The fact that Africa hosts more U.N. peacekeepers than any other continent in the world indicates how conflict continues to exist in parts of the continent. But these are the ones that have been most intractable and difficult to solve. Even Mali – Africa’s latest conflict zone – has had an extended history of fighting.
As President Obama and his entourage wound their way through Senegal, South Africa and Tanzania – three strong democracies – they highlighted the continent’s democratic progress and reiterating the message of his 2009 visit to Ghana: that Africa needs more strong institutions and not strong men, and that democracy, rule of law and good governance not only protect citizens’ rights but also increase the confidence of business leaders and investors. American companies have always been major players in the oil and gas sector and in the sale of aircraft, locomotives, and large generators. But the Obama administration will try to encourage more American companies to expand their trade and investment interests to energy, agriculture, electronics, telecommunications and industrial projects – not as a counterweight to growing competition from China, Brazil, France or Great Britain, but because it is in our economic interest to be engaged in Africa.

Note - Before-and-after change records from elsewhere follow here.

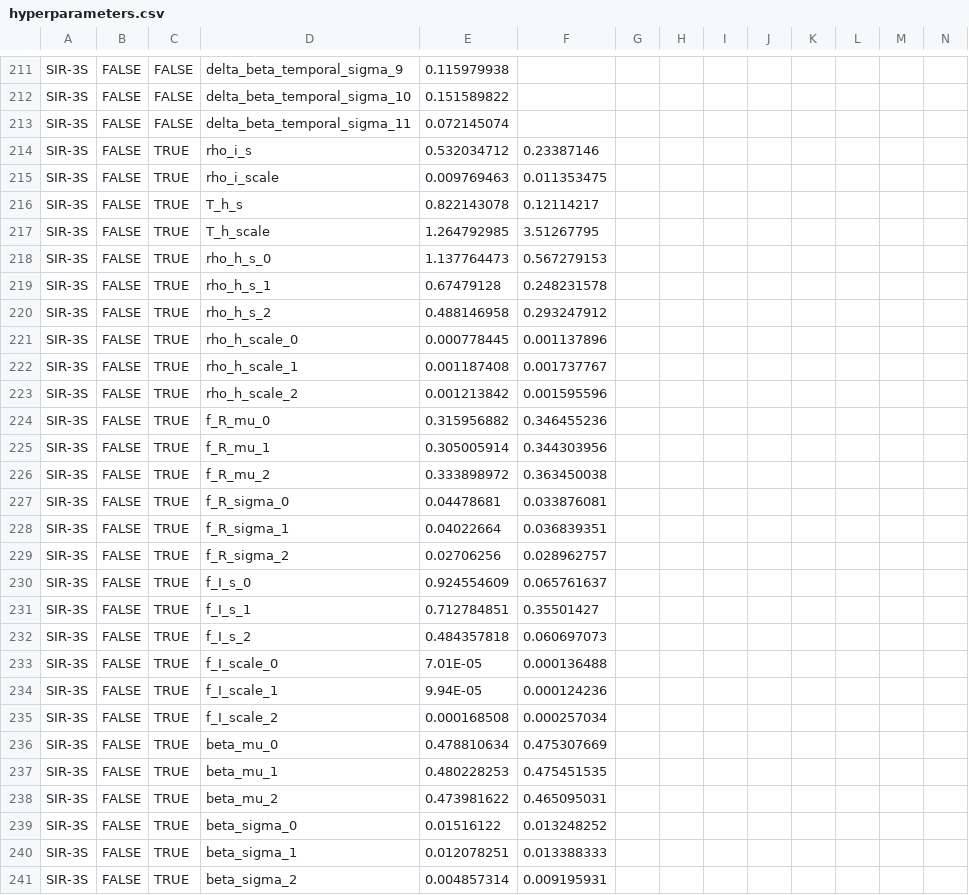
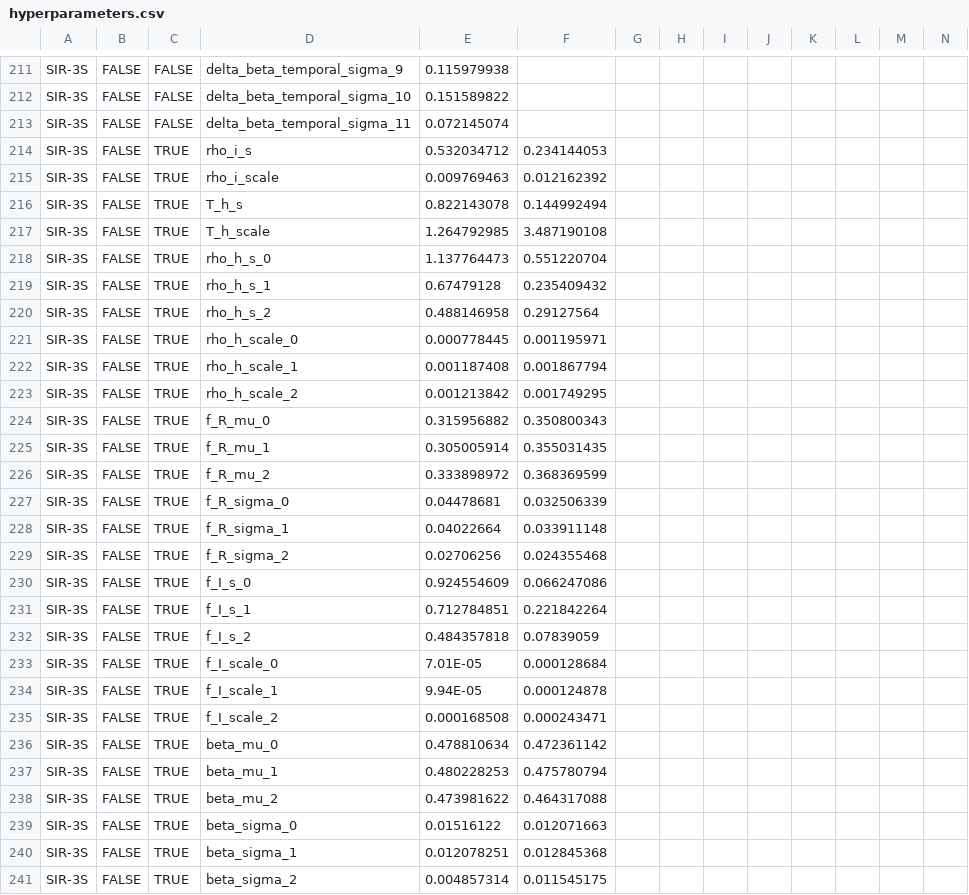
Before and after one commit to twallema/JHU-Cornell_hierarchSIR, a CSV file: data/interim/calibration/hyperparameters.csv, drawn as a sheet; only a part is shown, gaps mark what is left out; the diff covers the shown part only.

Commit message:
set what I think is the best shrinkage hyperparameters

```diff
--- a/data/interim/calibration/hyperparameters.csv
+++ b/data/interim/calibration/hyperparameters.csv
@@ -213,29 +213,29 @@ SIR-3S,FALSE,FALSE,delta_beta_temporal_sigma_10,0.151589822,,,,,,,,,
 SIR-3S,FALSE,FALSE,delta_beta_temporal_sigma_11,0.072145074,,,,,,,,,
-SIR-3S,FALSE,TRUE,rho_i_s,0.532034712,0.23387146,,,,,,,,
-SIR-3S,FALSE,TRUE,rho_i_scale,0.009769463,0.011353475,,,,,,,,
-SIR-3S,FALSE,TRUE,T_h_s,0.822143078,0.12114217,,,,,,,,
-SIR-3S,FALSE,TRUE,T_h_scale,1.264792985,3.51267795,,,,,,,,
-SIR-3S,FALSE,TRUE,rho_h_s_0,1.137764473,0.567279153,,,,,,,,
-SIR-3S,FALSE,TRUE,rho_h_s_1,0.67479128,0.248231578,,,,,,,,
-SIR-3S,FALSE,TRUE,rho_h_s_2,0.488146958,0.293247912,,,,,,,,
-SIR-3S,FALSE,TRUE,rho_h_scale_0,0.000778445,0.001137896,,,,,,,,
-SIR-3S,FALSE,TRUE,rho_h_scale_1,0.001187408,0.001737767,,,,,,,,
-SIR-3S,FALSE,TRUE,rho_h_scale_2,0.001213842,0.001595596,,,,,,,,
-SIR-3S,FALSE,TRUE,f_R_mu_0,0.315956882,0.346455236,,,,,,,,
-SIR-3S,FALSE,TRUE,f_R_mu_1,0.305005914,0.344303956,,,,,,,,
-SIR-3S,FALSE,TRUE,f_R_mu_2,0.333898972,0.363450038,,,,,,,,
-SIR-3S,FALSE,TRUE,f_R_sigma_0,0.04478681,0.033876081,,,,,,,,
-SIR-3S,FALSE,TRUE,f_R_sigma_1,0.04022664,0.036839351,,,,,,,,
-SIR-3S,FALSE,TRUE,f_R_sigma_2,0.02706256,0.028962757,,,,,,,,
-SIR-3S,FALSE,TRUE,f_I_s_0,0.924554609,0.065761637,,,,,,,,
-SIR-3S,FALSE,TRUE,f_I_s_1,0.712784851,0.35501427,,,,,,,,
-SIR-3S,FALSE,TRUE,f_I_s_2,0.484357818,0.060697073,,,,,,,,
-SIR-3S,FALSE,TRUE,f_I_scale_0,7.01E-05,0.000136488,,,,,,,,
-SIR-3S,FALSE,TRUE,f_I_scale_1,9.94E-05,0.000124236,,,,,,,,
-SIR-3S,FALSE,TRUE,f_I_scale_2,0.000168508,0.000257034,,,,,,,,
-SIR-3S,FALSE,TRUE,beta_mu_0,0.478810634,0.475307669,,,,,,,,
-SIR-3S,FALSE,TRUE,beta_mu_1,0.480228253,0.475451535,,,,,,,,
-SIR-3S,FALSE,TRUE,beta_mu_2,0.473981622,0.465095031,,,,,,,,
-SIR-3S,FALSE,TRUE,beta_sigma_0,0.01516122,0.013248252,,,,,,,,
-SIR-3S,FALSE,TRUE,beta_sigma_1,0.012078251,0.013388333,,,,,,,,
-SIR-3S,FALSE,TRUE,beta_sigma_2,0.004857314,0.009195931,,,,,,,,
+SIR-3S,FALSE,TRUE,rho_i_s,0.532034712,0.234144053,,,,,,,,
+SIR-3S,FALSE,TRUE,rho_i_scale,0.009769463,0.012162392,,,,,,,,
+SIR-3S,FALSE,TRUE,T_h_s,0.822143078,0.144992494,,,,,,,,
+SIR-3S,FALSE,TRUE,T_h_scale,1.264792985,3.487190108,,,,,,,,
+SIR-3S,FALSE,TRUE,rho_h_s_0,1.137764473,0.551220704,,,,,,,,
+SIR-3S,FALSE,TRUE,rho_h_s_1,0.67479128,0.235409432,,,,,,,,
+SIR-3S,FALSE,TRUE,rho_h_s_2,0.488146958,0.29127564,,,,,,,,
+SIR-3S,FALSE,TRUE,rho_h_scale_0,0.000778445,0.001195971,,,,,,,,
+SIR-3S,FALSE,TRUE,rho_h_scale_1,0.001187408,0.001867794,,,,,,,,
+SIR-3S,FALSE,TRUE,rho_h_scale_2,0.001213842,0.001749295,,,,,,,,
+SIR-3S,FALSE,TRUE,f_R_mu_0,0.315956882,0.350800343,,,,,,,,
+SIR-3S,FALSE,TRUE,f_R_mu_1,0.305005914,0.355031435,,,,,,,,
+SIR-3S,FALSE,TRUE,f_R_mu_2,0.333898972,0.368369599,,,,,,,,
+SIR-3S,FALSE,TRUE,f_R_sigma_0,0.04478681,0.032506339,,,,,,,,
+SIR-3S,FALSE,TRUE,f_R_sigma_1,0.04022664,0.033911148,,,,,,,,
+SIR-3S,FALSE,TRUE,f_R_sigma_2,0.02706256,0.024355468,,,,,,,,
+SIR-3S,FALSE,TRUE,f_I_s_0,0.924554609,0.066247086,,,,,,,,
+SIR-3S,FALSE,TRUE,f_I_s_1,0.712784851,0.221842264,,,,,,,,
+SIR-3S,FALSE,TRUE,f_I_s_2,0.484357818,0.07839059,,,,,,,,
+SIR-3S,FALSE,TRUE,f_I_scale_0,7.01E-05,0.000128684,,,,,,,,
+SIR-3S,FALSE,TRUE,f_I_scale_1,9.94E-05,0.000124878,,,,,,,,
+SIR-3S,FALSE,TRUE,f_I_scale_2,0.000168508,0.000243471,,,,,,,,
+SIR-3S,FALSE,TRUE,beta_mu_0,0.478810634,0.472361142,,,,,,,,
+SIR-3S,FALSE,TRUE,beta_mu_1,0.480228253,0.475780794,,,,,,,,
+SIR-3S,FALSE,TRUE,beta_mu_2,0.473981622,0.464317088,,,,,,,,
+SIR-3S,FALSE,TRUE,beta_sigma_0,0.01516122,0.012071663,,,,,,,,
+SIR-3S,FALSE,TRUE,beta_sigma_1,0.012078251,0.012845368,,,,,,,,
+SIR-3S,FALSE,TRUE,beta_sigma_2,0.004857314,0.011545175,,,,,,,,
```
Also changed, not shown: 24 edited cells elsewhere in this file.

As a nation, we have strong economic, political and security interests in Africa. And those interests are likely to grow as Africa’s importance grows. Africa is already one of America’s most important sources of hydrocarbons. But Africa’s new economic and commercial opportunities extend beyond hydrocarbons, and it is important for the U.S. to ramp up its trade and investment activities in Africa. We should not be left behind as Africa’s marketplace expands.
On the political and security side, we need to forge closer partnerships with Africa to address the common threats – of violent extremism and international terrorism, narco-trafficking, money laundering, trafficking in people, climate change and piracy. As one of the largest and most important voting blocs at the United Nations, and one of the world’s great landmasses and ecosystems, Africa cannot be ignored – and its positive engagement as a friend and a partner can and should only be seen as a benefit to the United States.
Ambassador Johnnie Carson piece was first published by the CNN